**Data items:**
= = =

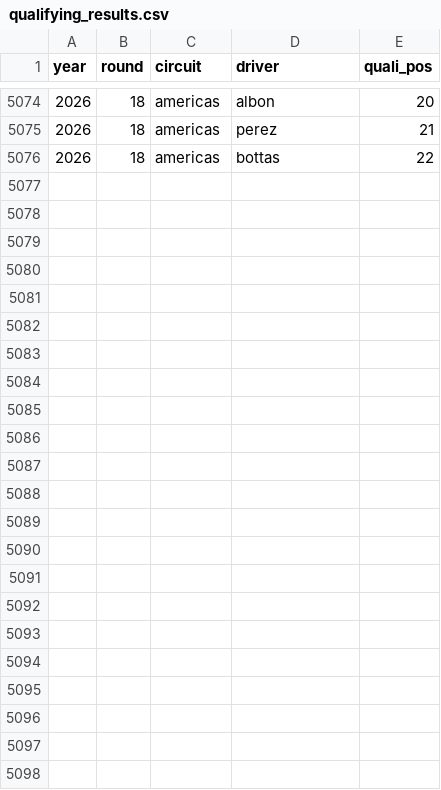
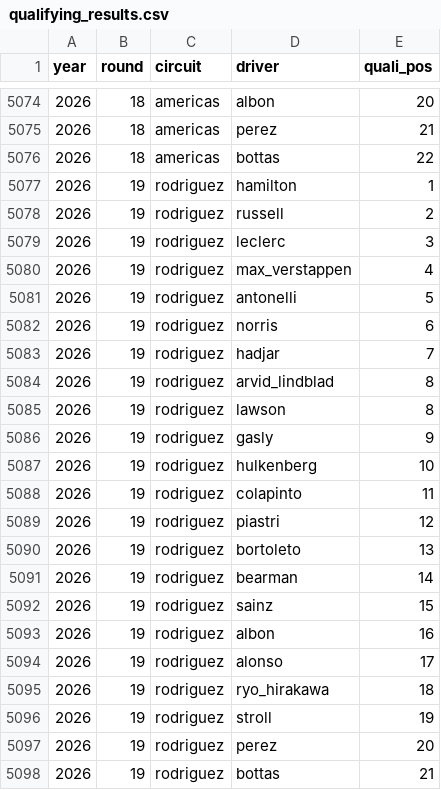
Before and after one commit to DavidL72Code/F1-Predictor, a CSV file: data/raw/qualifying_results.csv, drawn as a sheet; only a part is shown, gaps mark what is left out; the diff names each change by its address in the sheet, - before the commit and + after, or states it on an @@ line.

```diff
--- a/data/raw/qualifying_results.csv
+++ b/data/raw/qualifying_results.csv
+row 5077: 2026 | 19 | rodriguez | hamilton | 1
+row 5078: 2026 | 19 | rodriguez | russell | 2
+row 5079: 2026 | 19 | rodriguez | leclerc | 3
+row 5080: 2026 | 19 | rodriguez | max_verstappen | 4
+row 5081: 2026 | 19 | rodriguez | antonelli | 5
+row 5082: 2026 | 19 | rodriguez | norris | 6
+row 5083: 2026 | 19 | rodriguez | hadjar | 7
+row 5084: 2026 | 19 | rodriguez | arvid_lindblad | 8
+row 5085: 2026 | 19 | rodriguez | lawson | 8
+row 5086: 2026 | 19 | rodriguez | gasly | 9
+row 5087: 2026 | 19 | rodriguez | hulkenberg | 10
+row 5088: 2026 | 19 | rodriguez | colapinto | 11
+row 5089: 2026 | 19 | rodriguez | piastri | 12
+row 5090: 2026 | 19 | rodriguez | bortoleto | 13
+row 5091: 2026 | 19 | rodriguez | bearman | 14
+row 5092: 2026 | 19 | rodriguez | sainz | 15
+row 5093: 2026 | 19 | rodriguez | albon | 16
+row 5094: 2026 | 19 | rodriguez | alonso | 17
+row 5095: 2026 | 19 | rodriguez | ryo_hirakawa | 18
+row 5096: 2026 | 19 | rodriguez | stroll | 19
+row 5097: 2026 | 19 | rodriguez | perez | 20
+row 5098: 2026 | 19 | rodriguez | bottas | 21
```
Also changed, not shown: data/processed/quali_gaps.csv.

= = =

**Directions for this task:**
For every line above that includes the word "shown", return the line.

**Exercise result:**
Before and after one commit to DavidL72Code/F1-Predictor, a CSV file: data/raw/qualifying_results.csv, drawn as a sheet; only a part is shown, gaps mark what is left out; the diff names each change by its address in the sheet, - before the commit and + after, or states it on an @@ line.
Also changed, not shown: data/processed/quali_gaps.csv.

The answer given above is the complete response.